→ Instructions to follow: A word-for-word retyping of the listing below is required, with the pictures dropped.

→ Records for this task:
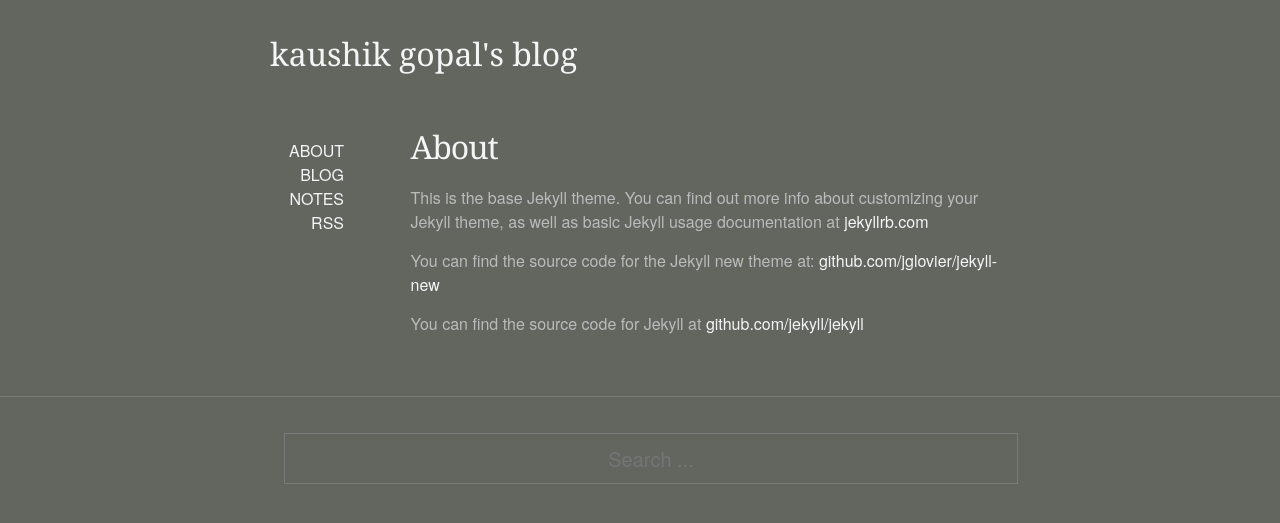
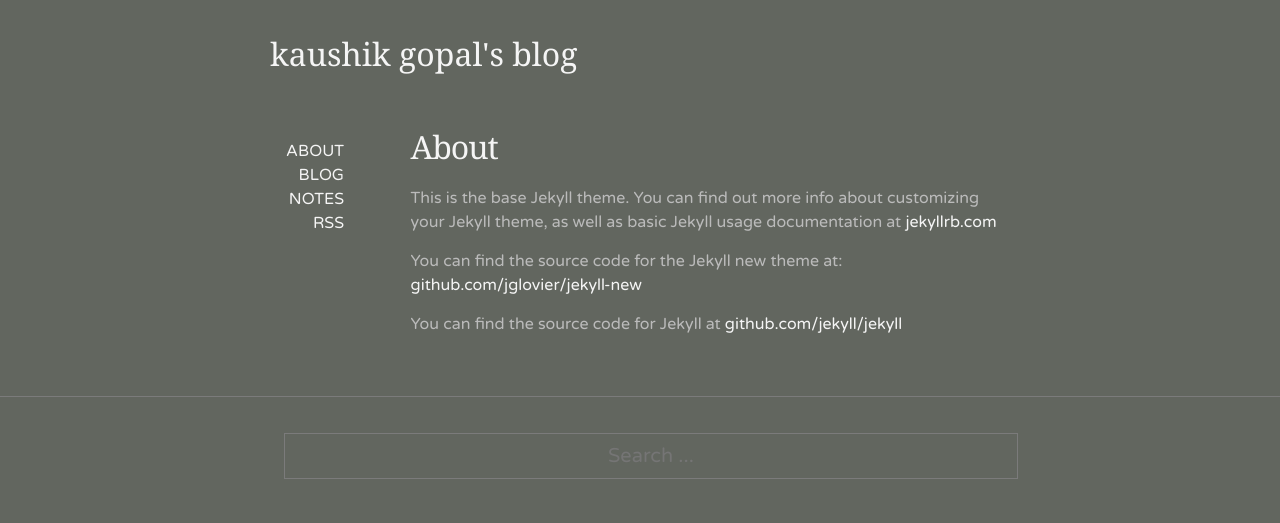
Before and after one commit to kaushikgopal/octopress-kaush-blog, a Jekyll site: the page built from about.md, in a window 1280 px wide. Shown: the top 523 px of the page. Built offline with Jekyll 4.4.1, drawn with Linux system fonts in a browser that asks for light colours.

Commit message:
fix: add Varela round from google web fonts

```diff
--- a/_includes/head.html
+++ b/_includes/head.html
@@ -9,4 +9,6 @@
   <link rel="stylesheet" href="{{ "/css/main.css" | prepend: site.baseurl }}">
   <link rel="canonical" href="{{ page.url | replace:'index.html','' | prepend: site.baseurl | prepend: site.url }}">
   <link rel="alternate" type="application/rss+xml" title="{{ site.title }}" href="{{ "/feed.xml" | prepend: site.baseurl | prepend: site.url }}" />
+  <link href='http://fonts.googleapis.com/css?family=Varela+Round' rel='stylesheet' type='text/css'>
+
 </head>
```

→ Finished task:
Before and after one commit to kaushikgopal/octopress-kaush-blog, a Jekyll site: the page built from about.md, in a window 1280 px wide. Shown: the top 523 px of the page. Built offline with Jekyll 4.4.1, drawn with Linux system fonts in a browser that asks for light colours.

Commit message:
fix: add Varela round from google web fonts

```diff
--- a/_includes/head.html
+++ b/_includes/head.html
@@ -9,4 +9,6 @@
   <link rel="stylesheet" href="{{ "/css/main.css" | prepend: site.baseurl }}">
   <link rel="canonical" href="{{ page.url | replace:'index.html','' | prepend: site.baseurl | prepend: site.url }}">
   <link rel="alternate" type="application/rss+xml" title="{{ site.title }}" href="{{ "/feed.xml" | prepend: site.baseurl | prepend: site.url }}" />
+  <link href='http://fonts.googleapis.com/css?family=Varela+Round' rel='stylesheet' type='text/css'>
+
 </head>
```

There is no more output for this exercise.